Though the danger of developing tolerance varies depending on the nootropic, it’s always a possibility with any drug.
The surest way to avoid it and keep experiencing the maximum results from your nootropics is to take them occasionally rather than regularly.
3. Respect Standard Dosage and Cycling Recommendations
Follow the advice of nootropic experts and start with a minimum dosage, increasing gradually, and only, as needed.
Not only is this by far the safest strategy, but it’s also the most effective
Most people find that a minimum dosage delivers maximum results, and taking higher doses can actually interfere with the desired action of the nootropic.
If cycling (taking a nootropic for a number of days or weeks, then taking a break from it before resuming use) is recommended, follow that advice as closely as possible.
High doses and prolonged uninterrupted use not only make both tolerance and side effects far more likely, but they also open the door to a host of serious complications, including dependence, addiction, and brain chemistry alterations that can actually leave you at a cognitive deficit.
4. Have Realistic Expectations About Nootropics
Nootropics are powerful substances that can increase energy, enhance alertness, and provide a substantial cognitive boost, improving mood, memory, focus, and performance.
But they’re not magic. They can’t permanently replace a healthy lifestyle or a reasonable sleep schedule.
Expecting nootropics to be a long-term substitute for healthy choices is more than a mistake, it’s opening the door to both disappointment and danger.
Nootropics work with your body, and the better your lifestyle choices, the lower the risk of unwanted physical and mental side effects. And the better lifestyle choices you make, the better results your nootropics will provide.
5. Talk to Your Doctor
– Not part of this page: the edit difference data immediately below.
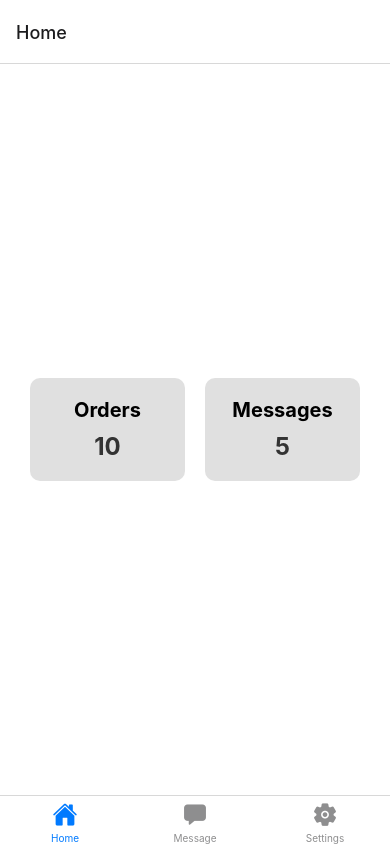
Repository: Waikato153/AwesomeProject
Screen: /
An editor plug-in stored every save of this project. The screen is shown before and after the next save, followed by the edit.
The app was drawn by React Native's web renderer in a window 390 px wide. The project was rebuilt for these pictures with package versions that can differ from the ones it lists, and the page was loaded fresh each time.

Above is the screen before, as saved 2024-02-28 16:26:06.

### App.js
import * as React from 'react';
import { Text, View, StyleSheet} from 'react-native';
import { NavigationContainer } from '@react-navigation/native';
import { createBottomTabNavigator } from '@react-navigation/bottom-tabs';
import Ionicons from 'react-native-vector-icons/Ionicons';

import HomeScreen from './screens/HomeScreen';

function SettingsScreen() {
  return (
    <View style={{ flex: 1, justifyContent: 'center', alignItems: 'center' }}>
      <Text>Settings!</Text>
    </View>
  );
}


const styles = StyleSheet.create({
  container: {
    flex: 1,
    justifyContent: 'center',
    backgroundColor: 'white',
    alignItems: 'center',
    padding: 8,
  },
  paragraph: {
    margin: 24,
    fontSize: 18,
    fontWeight: 'bold',
    textAlign: 'center',
  },
});

const Tab = createBottomTabNavigator();

function MyTabs() {
  return (

    <Tab.Navigator

    >
      <Tab.Screen
        name="Home"
        component={HomeScreen}
        options={{
          tabBarIcon: ({ color, size }) => (
            <Ionicons name="home" color={color} size={size} />
          ),
        }}
      />
      <Tab.Screen
        name="Message"
        component={SettingsScreen}
        options={{
          tabBarIcon: ({ color, size }) => (
            <Ionicons name="chatbox" color={color} size={size} />
          ),
        }}
      />
      <Tab.Screen
        name="Settings"
        component={SettingsScreen}
        options={{
          tabBarIcon: ({ color, size }) => (
            <Ionicons name="settings" color={color} size={size} />
          ),
        }}
      />
    </Tab.Navigator>


  );
}

export default function App() {
  return (
    <NavigationContainer>
      <MyTabs />
    </NavigationContainer>
  );
}

### screens/HomeScreen.js
import React from 'react';
import { View, Text, StyleSheet } from 'react-native';

const HomeScreen = () => {
  return (
    <View style={styles.container}>
      <View style={styles.block}>
        <Text style={styles.title}>Orders</Text>
        <Text style={styles.count}>10</Text>
      </View>
      <View style={styles.block}>
        <Text style={styles.title}>Messages</Text>
        <Text style={styles.count}>5</Text>
      </View>
    </View>
  );
};



const styles = StyleSheet.create({
  container: {
    flex: 1,
    flexDirection: 'row',
    justifyContent: 'space-around',
    alignItems: 'center',
    backgroundColor: '#ffffff',
    padding: 20,
  },
  block: {
    flex: 1,
    justifyContent: 'center',
    alignItems: 'center',
    backgroundColor: '#e0e0e0',
    borderRadius: 10,
    padding: 20,
    margin: 10,
  },
  title: {
    fontSize: 20,
    fontWeight: 'bold',
    marginBottom: 10,
  },
  count: {
    fontSize: 24,
    fontWeight: 'bold',
    color: '#333333',
  },
});



export default HomeScreen;

After the next save:
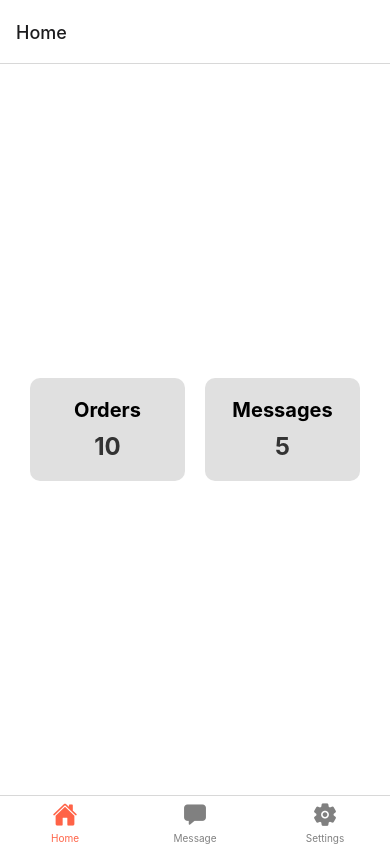
Saved 17 s later.
--- a/App.js
+++ b/App.js
@@ -37,7 +37,24 @@ function MyTabs() {
   return (
 
     <Tab.Navigator
+    screenOptions={({ route }) => ({
+      tabBarIcon: ({ focused, color, size }) => {
+        let iconName;
 
+        if (route.name === 'Home') {
+          iconName = focused
+            ? 'ios-information-circle'
+            : 'ios-information-circle-outline';
+        } else if (route.name === 'Settings') {
+          iconName = focused ? 'ios-list' : 'ios-list-outline';
+        }
+
+        // You can return any component that you like here!
+        return <Ionicons name={iconName} size={size} color={color} />;
+      },
+      tabBarActiveTintColor: 'tomato',
+      tabBarInactiveTintColor: 'gray',
+    })}
     >
       <Tab.Screen
         name="Home"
Taking the cognitive enhancers that are right for your particular body chemistry and medical history is key to nootropic safety, and consulting with your doctor before beginning any new supplementation routine is always recommended.
It is particularly important for anyone who is taking prescription drugs, has a medical condition, or even a predisposition to a medical condition (like pre-diabetes or pre-hypertension).
The Bottom Line
Decades of study have demonstrated that many nootropics can be considered very safe while other substances, especially those that are less understood, may carry more unknown risks.
While there can be some degree of risk associated with attempting to manipulate your biochemistry, many nootropics are considered safe for adult use and are generally well tolerated with few, if any, side effects when used responsibly.
Planning to start a new supplementation regimen? See our medical disclaimer.